**ASSIGNMENT:**
Return, word for word, only the lines of the data below that lie between the line with "as Gemini Pro" and the line with "MCP Server (STDIO)", those two lines included.

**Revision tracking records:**
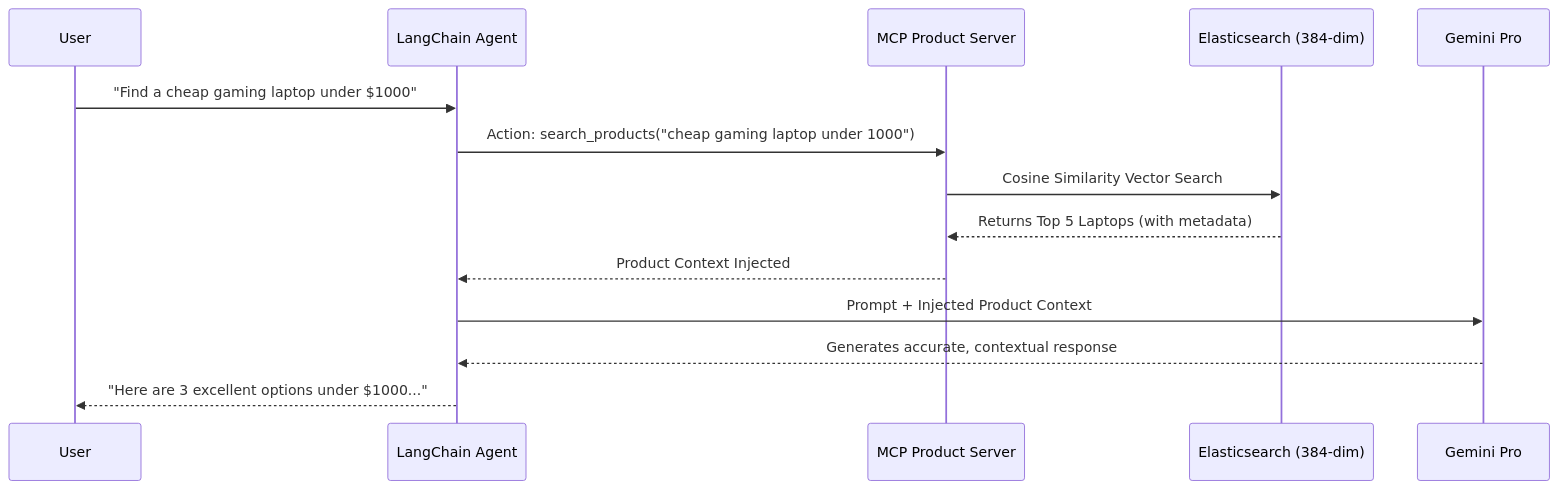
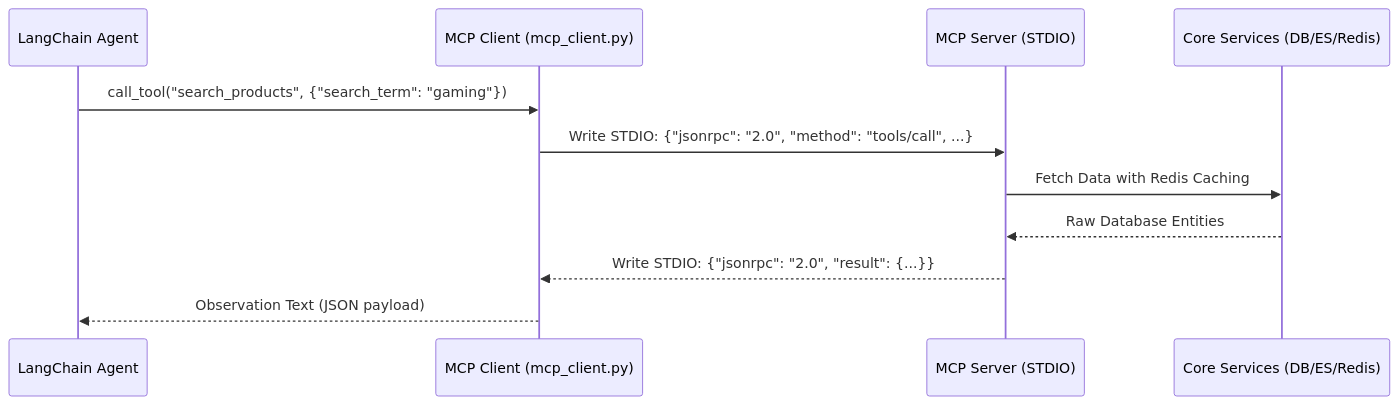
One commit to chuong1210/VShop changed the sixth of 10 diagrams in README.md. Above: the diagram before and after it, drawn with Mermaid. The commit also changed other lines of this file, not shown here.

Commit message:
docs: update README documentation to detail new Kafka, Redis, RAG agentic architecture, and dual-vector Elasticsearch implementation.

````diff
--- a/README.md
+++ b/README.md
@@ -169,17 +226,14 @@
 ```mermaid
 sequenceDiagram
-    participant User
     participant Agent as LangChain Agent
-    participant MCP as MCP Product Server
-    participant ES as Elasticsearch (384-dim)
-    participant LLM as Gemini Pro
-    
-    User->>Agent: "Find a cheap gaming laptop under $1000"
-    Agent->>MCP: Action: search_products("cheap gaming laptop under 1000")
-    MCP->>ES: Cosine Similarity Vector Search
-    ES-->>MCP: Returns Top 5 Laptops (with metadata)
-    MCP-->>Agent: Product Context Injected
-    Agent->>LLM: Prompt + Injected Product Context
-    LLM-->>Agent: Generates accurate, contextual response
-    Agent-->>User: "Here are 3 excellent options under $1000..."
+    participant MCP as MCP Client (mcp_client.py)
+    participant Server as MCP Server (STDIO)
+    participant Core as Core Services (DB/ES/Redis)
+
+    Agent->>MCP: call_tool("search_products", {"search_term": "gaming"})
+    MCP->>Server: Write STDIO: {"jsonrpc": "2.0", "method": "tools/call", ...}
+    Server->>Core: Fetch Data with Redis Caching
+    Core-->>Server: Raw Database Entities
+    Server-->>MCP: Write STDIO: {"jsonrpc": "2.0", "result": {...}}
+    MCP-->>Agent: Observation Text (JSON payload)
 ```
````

---

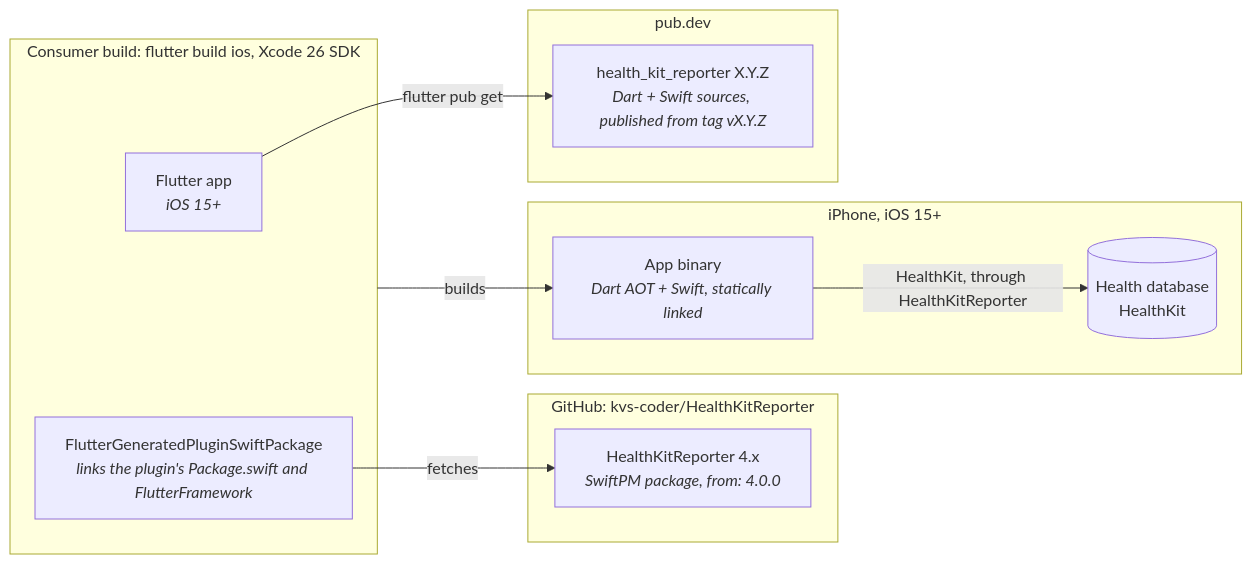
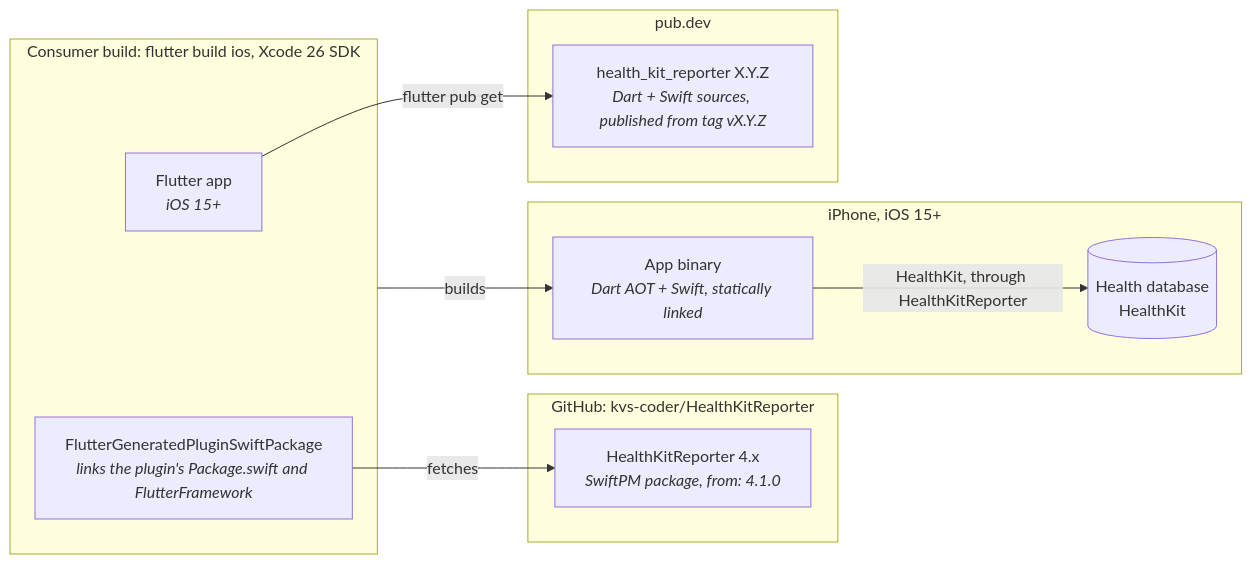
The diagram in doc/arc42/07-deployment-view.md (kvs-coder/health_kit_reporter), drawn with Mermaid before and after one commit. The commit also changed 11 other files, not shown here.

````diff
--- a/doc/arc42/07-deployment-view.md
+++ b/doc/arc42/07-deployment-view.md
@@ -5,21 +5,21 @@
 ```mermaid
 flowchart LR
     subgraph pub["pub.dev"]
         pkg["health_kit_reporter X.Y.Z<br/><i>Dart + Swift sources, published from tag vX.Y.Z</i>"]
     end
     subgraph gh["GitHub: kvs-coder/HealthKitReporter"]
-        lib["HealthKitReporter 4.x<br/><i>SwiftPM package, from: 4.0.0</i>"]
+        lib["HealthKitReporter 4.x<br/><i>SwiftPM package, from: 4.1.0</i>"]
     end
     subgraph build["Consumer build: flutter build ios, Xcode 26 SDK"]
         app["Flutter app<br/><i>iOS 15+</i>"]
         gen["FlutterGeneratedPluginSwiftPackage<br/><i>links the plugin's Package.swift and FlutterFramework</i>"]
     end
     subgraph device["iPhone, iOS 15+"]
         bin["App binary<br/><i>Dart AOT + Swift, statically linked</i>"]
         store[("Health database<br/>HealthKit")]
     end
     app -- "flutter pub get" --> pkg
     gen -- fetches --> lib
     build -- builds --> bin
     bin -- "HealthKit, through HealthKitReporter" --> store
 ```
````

**EXERCISE RESPONSE:**
-    participant LLM as Gemini Pro
-    
-    User->>Agent: "Find a cheap gaming laptop under $1000"
-    Agent->>MCP: Action: search_products("cheap gaming laptop under 1000")
-    MCP->>ES: Cosine Similarity Vector Search
-    ES-->>MCP: Returns Top 5 Laptops (with metadata)
-    MCP-->>Agent: Product Context Injected
-    Agent->>LLM: Prompt + Injected Product Context
-    LLM-->>Agent: Generates accurate, contextual response
-    Agent-->>User: "Here are 3 excellent options under $1000..."
+    participant MCP as MCP Client (mcp_client.py)
+    participant Server as MCP Server (STDIO)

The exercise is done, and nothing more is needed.